Hello and Happy December! Needless to say, the lead-up to Christmas is going to be a little different this year, but we’re hoping to keep things upbeat with a series of blogposts charting the history of modern British art. That’s right… this Christmas we’re giving the gift of Art History… from Swindon Museum and Art Gallery right to your screen!
This is all happening alongside our online exhibition ‘Modern British Art: A Story’, which charts the many ideas that energised art in 20th Century Britain. Over the course ten blogposts, I’m expanding on some significant artists, groups and movements that feature in the exhibition, to provide a bigger picture of British art during this time.
Of course, one of the main ideas that transformed art of the 20th Century was abstraction. Some artists realised that art no longer needed to replicate the world around them (photography could do that well enough!) but could be impactful in other ways. It could be about form, line or colour, it could represent a sensations, dreams or memories, or be analytical and hard-edged. Whatever the drive, abstraction was a very new idea, and in order to succeed artists needed to be bold, brave and collaborative.
The previous blogpost in the series looked at The London Group, which bought three early 20th Century groups together to promote everything new and edgy in art. Another important collaboration was Unit One, which formed in the mid-1930s and embraced both abstraction and Surrealism (to be covered in another post)!
Unit One was led by Paul Nash, who wanted the work to show ‘the expression of a truly contemporary spirit’. Other group members included modern art icons Ben Nicholson, Barbara Hepworth and Henry Moore. In the absence of a more specific unifying principle, the group was only active from 1933-35. However, it was important in establishing London as a centre for abstract art, and held a seminal exhibition named Unit One: The Modern Movement in English Architecture, Painting and Sculpture, in 1934.
Ben Nicholson made important contributions to the development of abstract art in Britain, and Composition in Black and White was painted the same year Unit One was launched. It marked a significant change in his style, which moved away from recognisable subject matter and towards pure abstraction, and broke down distinctive barriers between painting and sculpture. The painting is characterised by a monochrome colour palette and a variety of textured surfaces, into which he scraped a gestural combination of straight and curved lines, to reveal a white painting underneath.

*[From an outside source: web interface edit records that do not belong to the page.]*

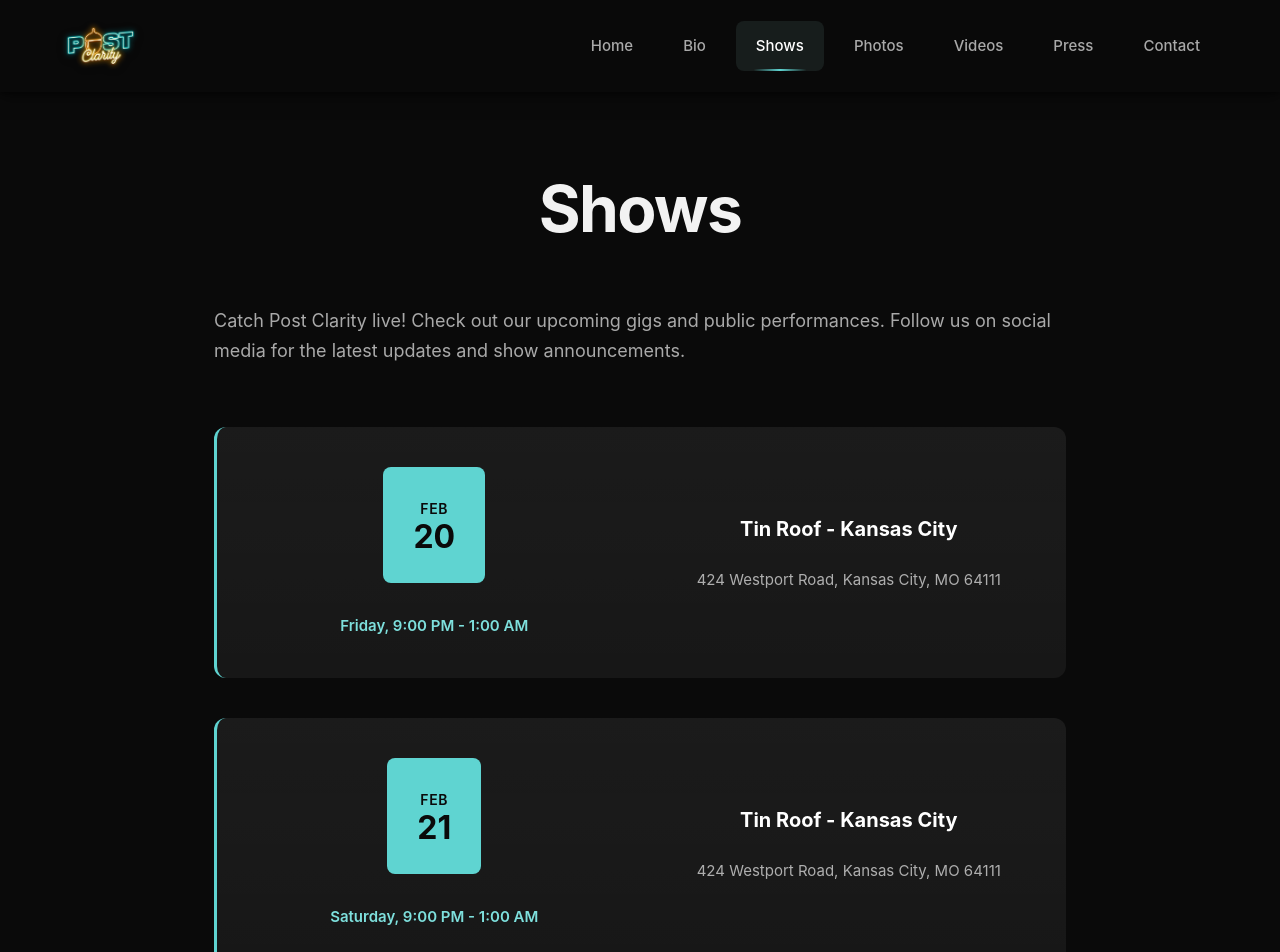
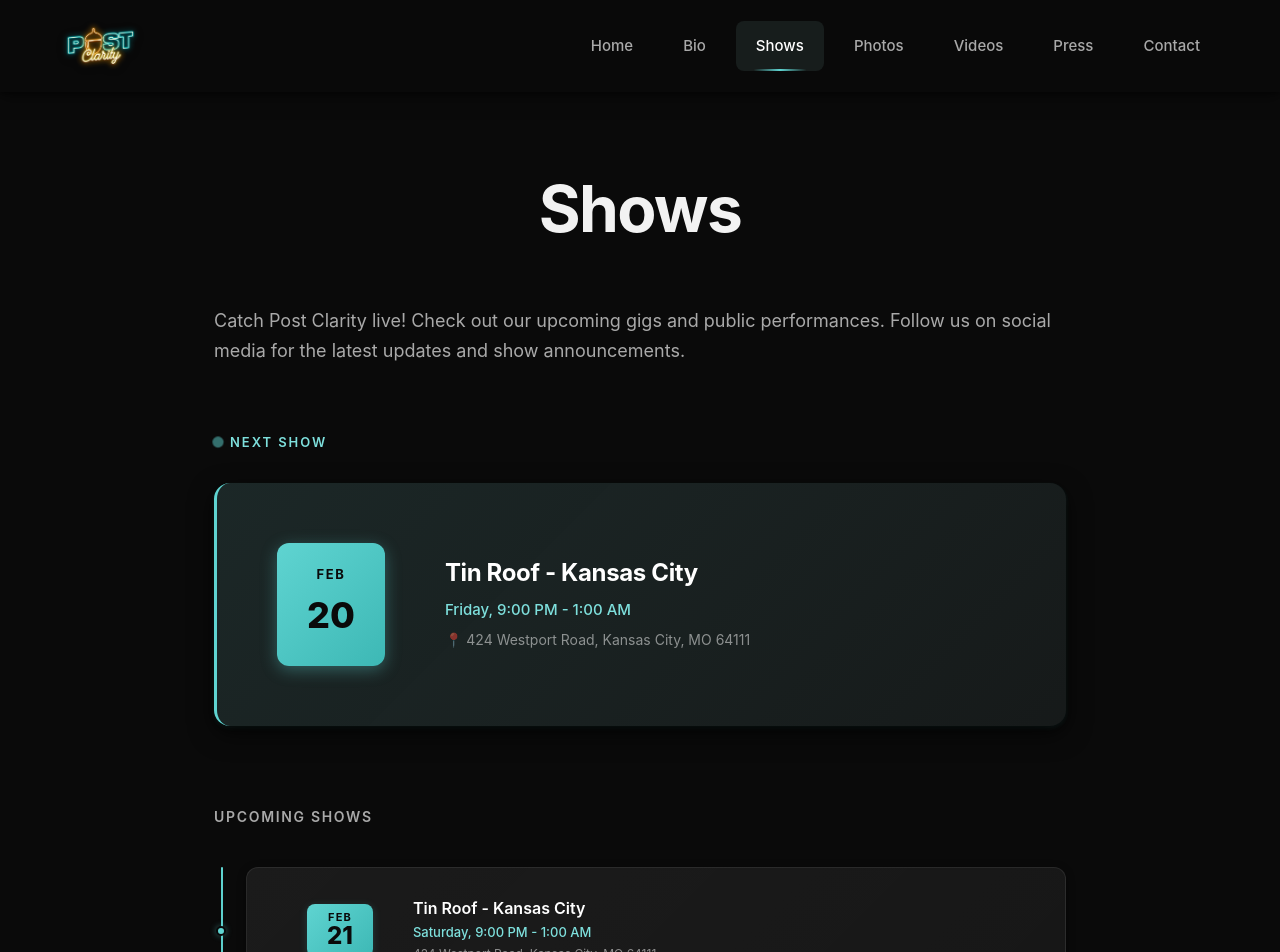
Before and after one commit to adam035827/post-clarity-epk, an Angular app: page /shows in a window 1280 px wide. Shown: the top 952 px of the page. Built offline with nearby package versions, Linux system fonts and the light colour scheme.

Commit message:
Update shows schedule with missing events

```diff
--- a/src/app/views/shows/shows.html
+++ b/src/app/views/shows/shows.html
@@ -7,38 +7,65 @@
         Follow us on social media for the latest updates and show announcements.
       </p>
 
-      <div class="shows-list">
-        @for (show of upcomingShows(); track show.date) {
-          <div class="show-item">
+      @if (nextShow(); as show) {
+        <div class="next-show-spotlight">
+          <div class="spotlight-label">
+            <span class="pulse-dot" aria-hidden="true"></span>
+            Next Show
+          </div>
+          <div class="spotlight-card">
+            <div class="spotlight-date">
+              <span class="month">{{ show.month }}</span>
+              <span class="day">{{ show.day }}</span>
+            </div>
+            <div class="spotlight-details">
+              <h2 class="venue">{{ show.venue }}</h2>
+              <p class="time">{{ show.dayTime }}</p>
+              <p class="location">📍 {{ show.location }}</p>
+            </div>
+          </div>
+        </div>
+      }
+
+      @if (laterShows().length > 0) {
+        <h3 class="upcoming-heading">Upcoming Shows</h3>
+        <div class="timeline">
+          <div class="shows-list" role="list" aria-label="Upcoming shows">
+            @for (show of laterShows(); track show.date; let i = $index) {
+              <div class="show-item" role="listitem" [style.--animation-order]="i">
+                <span class="timeline-dot" aria-hidden="true"></span>
                 <div class="show-left">
                   <div class="show-date">
                     <span class="month">{{ show.month }}</span>
                     <span class="day">{{ show.day }}</span>
                   </div>
-              <div class="show-time">{{ show.dayTime }}</div>
                 </div>
-            <div class="show-right">
-              <h4>{{ show.venue }}</h4>
+                <div class="show-details">
+                  <h4 class="venue">{{ show.venue }}</h4>
+                  <p class="time">{{ show.dayTime }}</p>
                   <p class="location">{{ show.location }}</p>
                 </div>
               </div>
-        } @empty {
-          <div class="show-item">
-            <div class="show-left">
-              <div class="show-date">
+            }
+          </div>
+        </div>
+      }
+
+      @if (upcomingShows().length === 0) {
+        <div class="empty-state-card">
+          <div class="show-date empty-date">
             <span class="month">TBA</span>
             <span class="day">--</span>
           </div>
-              <div class="show-time">Coming Soon</div>
-            </div>
-            <div class="show-right">
-              <h4>Check Back Soon!</h4>
+          <div class="show-details">
+            <h4 class="venue">Check Back Soon!</h4>
+            <p class="time">New shows coming soon</p>
             <p class="location">Kansas City Area</p>
           </div>
         </div>
       }
-      </div>
 
+      <div class="updated-card">
         <h3>Stay Updated</h3>
         <p class="stay-updated-text">
           Don't miss out on our latest shows and events. Follow us on social media
@@ -48,12 +75,13 @@
         <div class="social-links">
           <a href="https://facebook.com/Post-Clarity-103570785341715" target="_blank" rel="noopener" class="platform-link">
             <span class="icon">👍</span>
-          <span>Facebook - Events & Updates</span>
+            <span>Facebook - Events &amp; Updates</span>
           </a>
           <a href="https://instagram.com/postclarity_kc" target="_blank" rel="noopener" class="platform-link">
             <span class="icon">📸</span>
             <span>Instagram - @postclarity_kc</span>
           </a>
+        </div>
       </div>
 
       <div class="cta-buttons">
--- a/src/app/views/shows/shows.scss
+++ b/src/app/views/shows/shows.scss
@@ -1,3 +1,18 @@
+@keyframes cardSlideIn {
+  from { opacity: 0; transform: translateY(20px); }
+  to { opacity: 1; transform: translateY(0); }
+}
+
+@keyframes pulse {
+  0%, 100% { opacity: 1; transform: scale(1); }
+  50% { opacity: 0.5; transform: scale(1.4); }
+}
+
+@keyframes spotlightReveal {
+  from { opacity: 0; transform: translateY(16px) scale(0.98); }
+  to { opacity: 1; transform: translateY(0) scale(1); }
+}
+
 .shows-section {
   .content {
     max-width: 900px;
@@ -5,7 +20,7 @@
     padding: 0 1.5rem;
 
     @media (max-width: 480px) {
-      padding: 0 1rem !important;
+      padding: 0 1rem;
     }
   }
 
@@ -17,111 +32,342 @@
     text-align: left;
   }
 
-  h2 {
-    color: var(--color-white);
+  h3 {
+    color: var(--color-teal-light);
+    text-shadow: 0 2px 4px rgba(0, 0, 0, 0.3);
+    margin-top: 0;
+    margin-bottom: var(--space-md);
     text-align: left;
   }
 
-  h3 {
+  .next-show-spotlight {
+    margin-bottom: var(--space-2xl);
+    animation: spotlightReveal 0.6s ease-out both;
+
+    @media (prefers-reduced-motion: reduce) {
+      animation: none;
+    }
+  }
+
+  .spotlight-label {
+    display: inline-flex;
+    align-items: center;
+    gap: 0.5rem;
+    font-size: 0.8125rem;
+    font-weight: 600;
+    text-transform: uppercase;
+    letter-spacing: 0.15em;
     color: var(--color-teal-light);
-    text-shadow: 0 2px 4px rgba(0, 0, 0, 0.3);
-    margin-top: var(--space-3xl);
+    margin-bottom: var(--space-md);
+  }
+
+  .pulse-dot {
+    width: 8px;
+    height: 8px;
+    border-radius: 50%;
+    background: var(--color-teal);
+    display: inline-block;
+    animation: pulse 2s ease-in-out infinite;
+
+    @media (prefers-reduced-motion: reduce) {
+      animation: none;
+    }
+  }
+
+  .spotlight-card {
+    display: flex;
+    align-items: center;
+    gap: var(--space-xl);
+    padding: var(--space-xl);
+    background:
+      linear-gradient(135deg, rgba(95, 212, 209, 0.1) 0%, rgba(95, 212, 209, 0.03) 100%),
+      var(--bg-card);
+    border-radius: var(--radius-lg);
+    box-shadow: var(--shadow-lg);
+    border-left: 3px solid var(--color-teal);
+    position: relative;
+    overflow: hidden;
+    transition: transform var(--transition), box-shadow var(--transition);
+
+    &:hover {
+      transform: translateY(-3px);
+      box-shadow: var(--shadow-hover);
+    }
+
+    @media (max-width: 640px) {
+      flex-direction: column;
+      align-items: flex-start;
+      gap: var(--space-md);
+      padding: var(--space-lg);
+    }
+  }
+
+  .spotlight-date {
+    display: flex;
+    flex-direction: column;
+    align-items: center;
+    justify-content: center;
+    min-width: 88px;
+    padding: var(--space-sm) var(--space-md);
+    background: linear-gradient(135deg, var(--color-teal) 0%, var(--color-teal-dark) 100%);
+    color: var(--bg-dark);
+    border-radius: var(--radius);
+    box-shadow: 0 4px 16px rgba(95, 212, 209, 0.35);
+    flex-shrink: 0;
+
+    .month {
+      font-size: 0.8125rem;
+      font-weight: 700;
+      text-transform: uppercase;
+      letter-spacing: 0.12em;
+    }
+
+    .day {
+      font-size: 2.25rem;
+      font-weight: 800;
+    }
+  }
+
+  .spotlight-details {
+    min-width: 0;
+
+    .venue {
+      color: var(--color-white);
+      font-size: clamp(1.25rem, 2.5vw, 1.5rem);
+      font-weight: 700;
+      margin: 0 0 0.375rem;
+    }
+
+    .time {
+      color: var(--color-teal-light);
+      font-size: 0.9375rem;
+      font-weight: 500;
+      margin: 0 0 0.25rem;
+    }
+
+    .location {
+      color: var(--color-text-secondary);
+      font-size: 0.875rem;
+      margin: 0;
+    }
+  }
+
+  .upcoming-heading {
+    color: var(--color-text-muted);
+    font-size: 0.875rem;
+    font-weight: 600;
+    text-transform: uppercase;
+    letter-spacing: 0.12em;
     margin-bottom: var(--space-lg);
-    text-align: left;
+    margin-top: 0;
+    text-shadow: none;
+  }
+
+  .timeline {
+    position: relative;
+    padding-left: 2rem;
+    margin-bottom: var(--space-3xl);
+
+    &::before {
+      content: '';
+      position: absolute;
+      left: 7px;
+      top: 0;
+      bottom: 0;
+      width: 2px;
+      background: linear-gradient(
+        180deg,
+        var(--color-teal) 0%,
+        rgba(95, 212, 209, 0.15) 100%
+      );
+      border-radius: 1px;
+    }
+
+    @media (max-width: 640px) {
+      padding-left: 1.5rem;
+
+      &::before {
+        left: 5px;
+      }
+    }
   }
 
   .shows-list {
     display: flex;
     flex-direction: column;
-    gap: var(--space-lg);
-    margin: 0 0 var(--space-3xl) 0;
+    gap: var(--space-sm);
   }
 
   .show-item {
-    display: flex !important;
-    flex-direction: row !important;
-    gap: var(--space-xl);
-    padding: var(--space-lg);
-    background: var(--bg-gradient-subtle), var(--bg-card);
-    border-left: 3px solid var(--color-teal);
+    position: relative;
+    display: flex;
+    align-items: center;
+    gap: var(--space-lg);
+    padding: var(--space-md) var(--space-xl);
+    background:
+      linear-gradient(135deg, rgba(255, 255, 255, 0.03) 0%, rgba(255, 255, 255, 0.01) 100%),
+      var(--bg-card);
+    border: 1px solid var(--border-subtle);
     border-radius: var(--radius);
-    text-align: left;
-    transition: all var(--transition);
-    box-shadow: none;
-    align-items: center;
+    box-shadow: var(--shadow-sm);
+    transition:
+      transform var(--transition),
+      box-shadow var(--transition),
+      border-color var(--transition);
+
+    opacity: 0;
+    animation: cardSlideIn 0.4s ease-out forwards;
+    animation-delay: calc(var(--animation-order, 0) * 0.08s);
 
     &:hover {
       transform: translateY(-2px);
-      box-shadow: none;
-      background: var(--bg-gradient-teal), var(--bg-card);
+      box-shadow: var(--shadow-lg);
+      border-color: var(--border-hover);
     }
 
-    @media (max-width: 768px) {
-      gap: var(--space-md);
-      padding: var(--space-lg);
-      border-left: none;
+    &:focus-within {
+      border-color: var(--border-hover);
+      box-shadow: var(--shadow-md);
     }
 
-    .show-left {
-      display: flex !important;
-      flex-direction: column !important;
-      gap: var(--space-md);
-      align-items: center;
-      flex: 1;
+    @media (max-width: 640px) {
+      flex-direction: column;
+      align-items: flex-start;
+      gap: var(--space-xs);
+      padding: var(--space-md) var(--space-lg);
     }
 
-    .show-right {
-      display: flex !important;
-      flex-direction: column !important;
-      justify-content: center;
-      flex: 1;
-      width: auto;
-
-      h4 {
-        color: var(--color-white);
-        font-size: 1.25rem;
-        margin: 0 0 var(--space-sm) 0;
-        text-align: center;
+    @media (prefers-reduced-motion: reduce) {
+      opacity: 1;
+      animation: none;
+    }
   }
 
-      .location {
-        color: var(--color-text-muted);
-        font-size: 0.9375rem;
-        margin: 0;
-        text-align: center;
+  .timeline-dot {
+    position: absolute;
+    left: calc(-2rem + 1px);
+    top: 50%;
+    transform: translateY(-50%);
+    width: 10px;
+    height: 10px;
+    border-radius: 50%;
+    background: var(--color-teal);
+    border: 2px solid var(--bg-dark);
+    box-shadow: 0 0 6px rgba(95, 212, 209, 0.4);
+    z-index: 1;
+    transition: box-shadow var(--transition), transform var(--transition);
+
+    @media (max-width: 640px) {
+      left: calc(-1.5rem + 1px);
+      width: 8px;
+      height: 8px;
     }
   }
+
+  .show-item:hover .timeline-dot {
+    box-shadow: 0 0 12px rgba(95, 212, 209, 0.7);
+    transform: translateY(-50%) scale(1.3);
+  }
+
+  .show-left { flex-shrink: 0; }
 
   .show-date {
     display: flex;
     flex-direction: column;
     align-items: center;
     justify-content: center;
-      min-width: 80px;
-      padding: var(--space-md);
-      background: var(--color-teal);
+    min-width: 64px;
+    padding: 0.5rem var(--space-sm);
+    background: linear-gradient(135deg, var(--color-teal) 0%, var(--color-teal-dark) 100%);
     color: var(--bg-dark);
     border-radius: var(--radius-sm);
+    box-shadow: 0 2px 8px rgba(95, 212, 209, 0.2);
 
     .month {
-        font-size: 0.875rem;
-        font-weight: 600;
+      font-size: 0.6875rem;
+      font-weight: 700;
       text-transform: uppercase;
-        letter-spacing: 0.05em;
+      letter-spacing: 0.1em;
+      line-height: 1;
     }
 
     .day {
-        font-size: 2rem;
-        font-weight: 700;
-        line-height: 1;
+      font-size: 1.5rem;
+      font-weight: 800;
+      line-height: 1.1;
     }
   }
 
-    .show-time {
+  .show-details {
+    display: flex;
+    flex-direction: column;
+    gap: 0.125rem;
+    min-width: 0;
+    overflow: hidden;
+
+    .venue {
+      color: var(--color-white);
+      font-size: 1rem;
+      font-weight: 600;
+      margin: 0;
+      line-height: 1.3;
+      white-space: nowrap;
+      overflow: hidden;
+      text-overflow: ellipsis;
+    }
+
+    .time {
       color: var(--color-teal-light);
-      font-weight: 600;
-      font-size: 0.9375rem;
-      text-align: center;
+      font-size: 0.8125rem;
+      font-weight: 500;
+      margin: 0;
+    }
+
+    .location {
+      color: var(--color-text-secondary);
+      font-size: 0.75rem;
+      margin: 0;
+      line-height: 1.4;
+      white-space: nowrap;
+      overflow: hidden;
+      text-overflow: ellipsis;
+    }
+  }
+
+  .empty-state-card {
+    display: flex;
+    align-items: center;
+    gap: var(--space-lg);
+    padding: var(--space-xl);
+    border: 1px dashed rgba(95, 212, 209, 0.2);
+    border-radius: var(--radius-lg);
+    background: var(--bg-card);
+    margin-bottom: var(--space-3xl);
+
+    .empty-date {
+      background: linear-gradient(135deg, rgba(95, 212, 209, 0.25) 0%, rgba(95, 212, 209, 0.1) 100%);
+      color: var(--color-teal-light);
+    }
+
+    @media (max-width: 640px) {
+      flex-direction: column;
+      align-items: flex-start;
+      padding: var(--space-lg);
+    }
+  }
+
+  .updated-card {
+    background: var(--bg-card);
+    border: none;
+    border-radius: var(--radius-lg);
+    padding: var(--space-xl);
+    margin-bottom: var(--space-xl);
+    box-shadow: var(--shadow-md);
+    transition: box-shadow var(--transition), transform var(--transition);
+
+    &:hover {
+      box-shadow: var(--shadow-lg);
+      transform: translateY(-1px);
     }
   }
 
@@ -135,40 +381,28 @@
   .social-links {
     display: flex;
     flex-direction: column;
-    gap: var(--space-md);
-    margin: var(--space-xl) 0 var(--space-2xl) 0;
-
-    @media (max-width: 640px) {
-      max-width: 300px;
-      margin-left: auto;
-      margin-right: auto;
-    }
+    gap: var(--space-sm);
 
     .platform-link {
       display: flex;
       align-items: center;
-      gap: var(--space-lg);
-      padding: var(--space-lg);
-      background: var(--bg-gradient-subtle), var(--bg-card);
+      gap: var(--space-md);
+      padding: var(--space-md) var(--space-lg);
+      background: var(--bg-card);
       border: none;
       border-radius: var(--radius);
       color: var(--color-text);
       text-decoration: none;
+      box-shadow: var(--shadow-sm);
       transition: all var(--transition);
-      box-shadow: var(--shadow-sm);
 
       &:hover {
-        background: var(--bg-gradient-teal), var(--bg-card);
-        transform: translateX(6px);
+        transform: translateY(-2px);
         box-shadow: var(--shadow-md);
         color: var(--color-teal-light);
       }
 
-      .icon {
-        font-size: 1.75rem;
-        min-width: 2.5rem;
-        color: var(--color-teal);
-      }
+      .icon { font-size: 1.5rem; min-width: 2rem; }
     }
   }
 
```
Also changed, not shown: src/app/views/shows/shows.ts (+7 -4 lines). Lines whose indentation alone changed are shown as unchanged.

Another notable triumph for Nicholson was his transformation of the Seven and Five Society. The group was founded in 1919 to promote traditional and conservative values in art, in reaction to the emergence of modern movements in the early 20th Century. However Nicholson joined in 1924 and, along with a number of other celebrated artists, transformed it into a modernist group that championed abstract art. They changed its name to the Seven and Five Abstract Group, and held the first all-abstract exhibition at the Zwemmer Gallery in London in 1935.
Such a dramatic change in ethos meant most of the original members retreated. Ivon Hitchens was the only artist to stay in the group from start to finish. His work hovers between abstraction and figuration, never completely abandoning recognisable subject matter, but becoming increasingly characterised by flattened forms, bold colour and loose brushwork throughout his long career.
In The Chinese Bowl, there is a sense of receding space with the bowl in the foreground, the reclining figure reading a book in the mid-ground, and a curtain or wallpaper in the background. Yet the forms are reduced to flat, painterly planes of colour, which lead the eye from one element to another. Here, Hitchens shows us the essence of the scene, rather than a direct imitation.
That’s all for today! If you’ve enjoyed this little slice of art history, don’t forget to visit the exhibition on Art UK, and/or follow this blog by scrolling to the top and clicking “follow” at the bottom right of the screen. Don’t forget, you can also leave us a comment if you wish!
Blogpost by Katie Ackrill (Project Engagement Officer, Art on Tour)